→ Work to be completed
Every line of the records below that holds the word "login" belongs in the answer.

[Dataset excerpts]
——
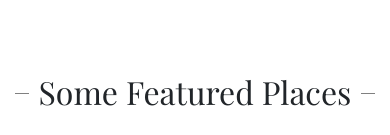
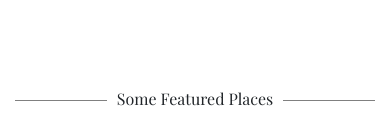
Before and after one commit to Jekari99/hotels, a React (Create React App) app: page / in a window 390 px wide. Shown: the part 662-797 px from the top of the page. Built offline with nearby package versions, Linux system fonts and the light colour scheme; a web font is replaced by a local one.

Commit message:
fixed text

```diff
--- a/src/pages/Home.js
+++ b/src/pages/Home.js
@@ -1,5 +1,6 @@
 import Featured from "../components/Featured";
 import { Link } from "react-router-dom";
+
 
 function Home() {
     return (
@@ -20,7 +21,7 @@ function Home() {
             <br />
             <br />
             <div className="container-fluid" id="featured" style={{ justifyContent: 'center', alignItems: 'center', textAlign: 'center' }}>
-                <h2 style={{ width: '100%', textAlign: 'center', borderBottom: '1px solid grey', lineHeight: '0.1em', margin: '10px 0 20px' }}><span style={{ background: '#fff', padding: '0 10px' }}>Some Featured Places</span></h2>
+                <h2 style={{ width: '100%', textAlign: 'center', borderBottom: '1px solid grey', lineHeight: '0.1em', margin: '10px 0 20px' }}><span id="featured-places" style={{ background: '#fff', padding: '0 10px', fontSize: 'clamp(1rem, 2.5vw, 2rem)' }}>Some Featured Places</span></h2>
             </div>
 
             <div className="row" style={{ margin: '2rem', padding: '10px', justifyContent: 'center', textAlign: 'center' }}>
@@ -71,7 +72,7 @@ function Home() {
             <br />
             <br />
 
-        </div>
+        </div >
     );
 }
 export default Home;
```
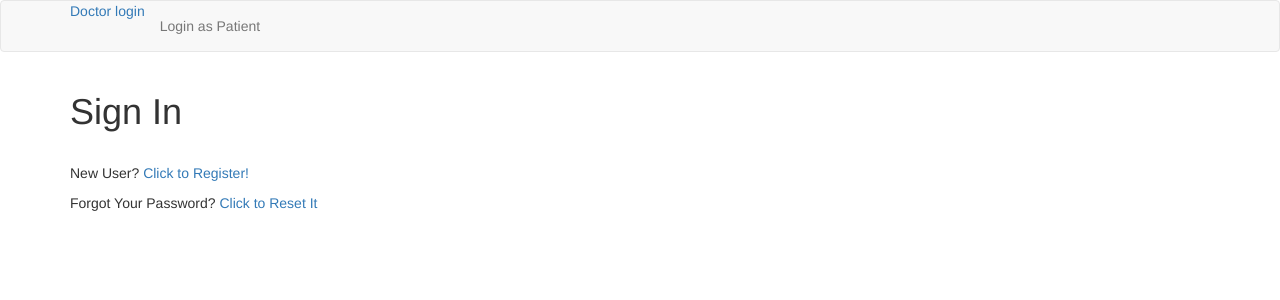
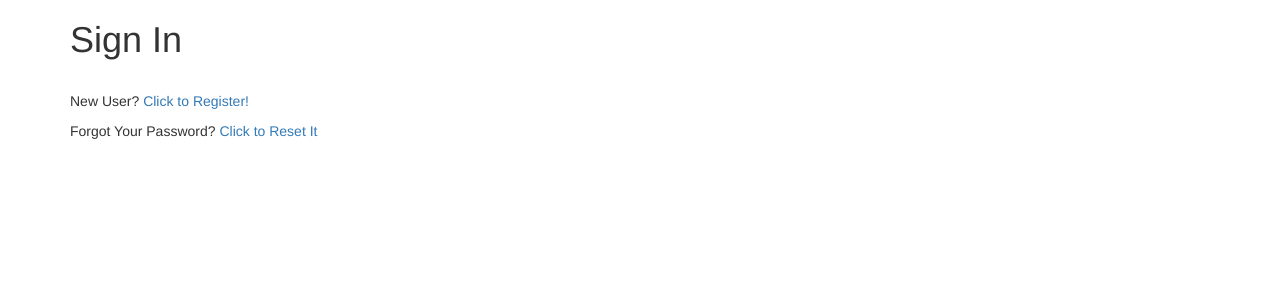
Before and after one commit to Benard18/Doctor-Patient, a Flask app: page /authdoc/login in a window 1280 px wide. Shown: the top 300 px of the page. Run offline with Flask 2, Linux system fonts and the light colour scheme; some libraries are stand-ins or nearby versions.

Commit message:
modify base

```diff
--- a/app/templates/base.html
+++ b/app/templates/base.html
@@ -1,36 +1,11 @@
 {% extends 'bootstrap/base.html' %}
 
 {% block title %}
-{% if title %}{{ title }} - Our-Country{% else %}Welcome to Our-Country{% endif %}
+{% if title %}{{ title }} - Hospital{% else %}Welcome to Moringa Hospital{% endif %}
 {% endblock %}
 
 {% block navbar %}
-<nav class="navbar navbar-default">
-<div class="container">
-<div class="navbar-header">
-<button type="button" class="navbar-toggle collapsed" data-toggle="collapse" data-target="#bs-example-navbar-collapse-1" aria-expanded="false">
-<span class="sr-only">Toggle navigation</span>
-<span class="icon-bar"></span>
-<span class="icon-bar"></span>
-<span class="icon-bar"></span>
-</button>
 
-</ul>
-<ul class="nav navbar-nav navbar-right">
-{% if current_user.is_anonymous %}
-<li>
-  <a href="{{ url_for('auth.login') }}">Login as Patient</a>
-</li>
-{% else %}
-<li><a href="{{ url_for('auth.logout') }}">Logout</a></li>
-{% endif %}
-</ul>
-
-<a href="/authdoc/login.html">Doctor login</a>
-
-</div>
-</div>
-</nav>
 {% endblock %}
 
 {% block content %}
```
——
→ Written solution
Before and after one commit to Benard18/Doctor-Patient, a Flask app: page /authdoc/login in a window 1280 px wide. Shown: the top 300 px of the page. Run offline with Flask 2, Linux system fonts and the light colour scheme; some libraries are stand-ins or nearby versions.
-  <a href="{{ url_for('auth.login') }}">Login as Patient</a>
-<a href="/authdoc/login.html">Doctor login</a>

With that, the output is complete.